There was one sole holder of the cold storage password. That guy died suddenly. Boom, access to the cold storage crypto horde was immediately lost like it was protected by the dumbest Smaug imaginable. That horde included 26,000 Bitcoins, which are worth... *checks notes* ... a metric shit-ton of money. (It was a Canadian exchange, so we go with the metric unit.)
That's nothing compared to the insanity of Mt. Gox, formerly the trader of 80% of all Bitcoins around the world. It was also revealed to be a giant Ponzi scheme, the preferred scheme of the 21st Century.
Mark Karpeles, the head of the exchange, originally claimed that he 'misplaced' 850,000 Bitcoins but then miraculously recovered 200,000 of them in time to try and convince Japanese regulators that he was on the up-and-up. Of course, being even half-heartedly interested in their jobs, they promptly shut him down. It was a completely unforeseen end to what started as a Magic: The Gathering exchange because history is way, way dumber than we'd like to admit.
Now, if these coins had been held by a bank, a government could step in and make customers whole, especially in the case of such massive fraud. But that's not how this works because, again, crypto doesn't have a government behind it. There's no structure to make people whole for lost crypto.

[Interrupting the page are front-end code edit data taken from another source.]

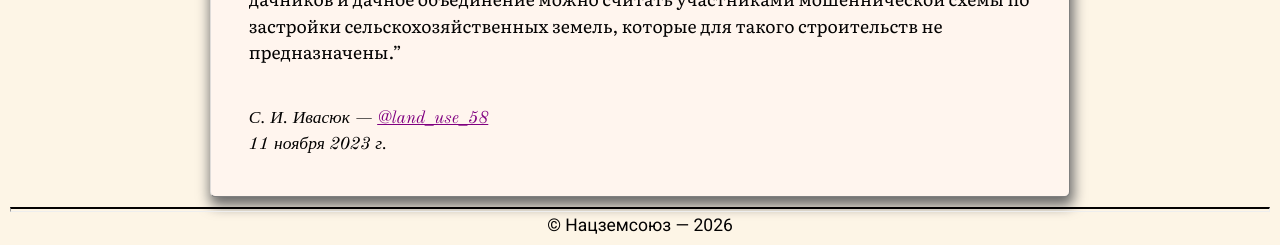
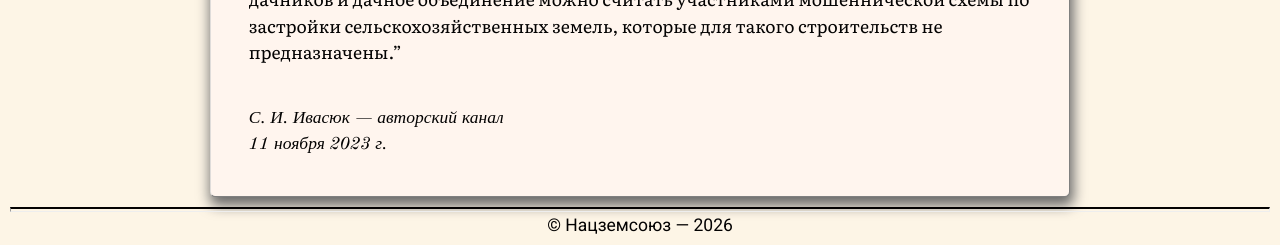
Before and after one commit to SergSi/land-use-art, a Jekyll site: the page built from _posts/2023-03-01-dachi.md, in a window 1280 px wide and 900 px high, scrolled down 2619 px. Shown: the part 652-897 px from the top of the window. Built offline with Jekyll 4.4.1, drawn with Linux system fonts in a browser that asks for light colours; some web fonts are replaced.

Commit message:
Update date.html

```diff
--- a/_includes/date.html
+++ b/_includes/date.html
@@ -1,6 +1,6 @@
 <div style="font-family: 'Old Standard TT', serif;">
     {% if page.author %}
-      {{ page.author }} — <a href="https://t.me/land_use_58" target="_blank" rel="noopener noreferrer">@land_use_58</a><br>
+      {{ page.author }} — <a href="https://t.me/land_use_58" target="_blank" rel="noopener noreferrer" style="text-decoration: none; color: inherit;">авторский канал</a><br>
     {% endif %}
     {% if page.date %}
     {{ page.date | date: "%d %B %Y г."
@@ -17,4 +17,4 @@
       | replace: "November", "ноября"
       | replace: "December", "декабря" }}
     {% endif %}
-  </div>
+</div>
```
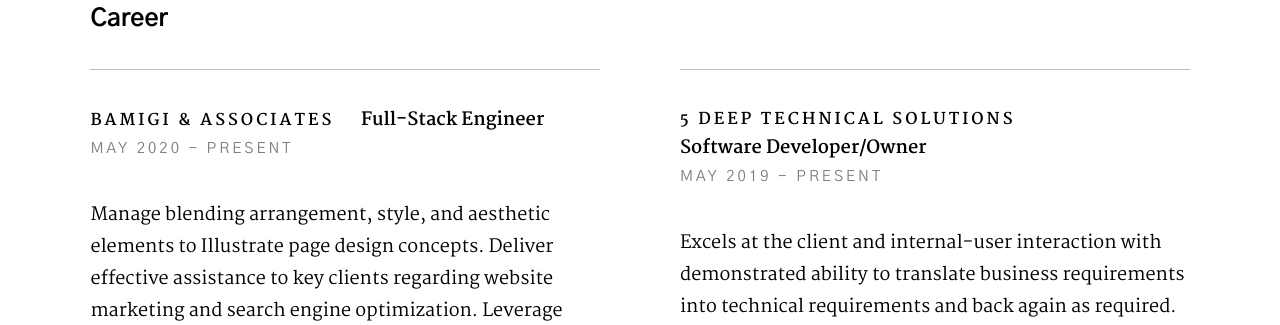
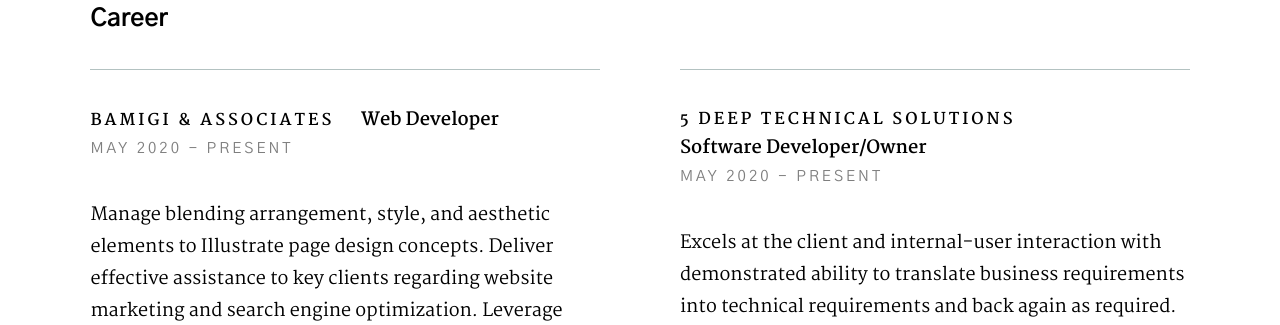
Before and after one commit to TaylorLoatman/portfolio_website, a Flask app: page / in a window 1280 px wide. Shown: the part 1981-2306 px from the top of the page. Run offline with Flask 2, Linux system fonts and the light colour scheme.

Commit message:
html modified, resume updated

```diff
--- a/templates/index.html
+++ b/templates/index.html
@@ -167,7 +167,7 @@
                         <div class="position__header">
                             <h6>
                                 <span class="position__co">BAMIGI & Associates</span>
-                                <span class="position__pos">Full-Stack Engineer</span>
+                                <span class="position__pos">Web Developer</span>
                             </h6>
                             <div class="position__timeframe">
                                 May 2020 - Present
@@ -190,7 +190,7 @@
                                 <span class="position__pos">Software Developer/Owner</span>
                             </h6>
                             <div class="position__timeframe">
-                                May 2019 - Present
+                                May 2020 - Present
                             </div>
                         </div>
 
```
Also changed, not shown: 2 other files.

You could have one, sure, but that would require, you know, a government. The thing crypto is specifically built to circumvent.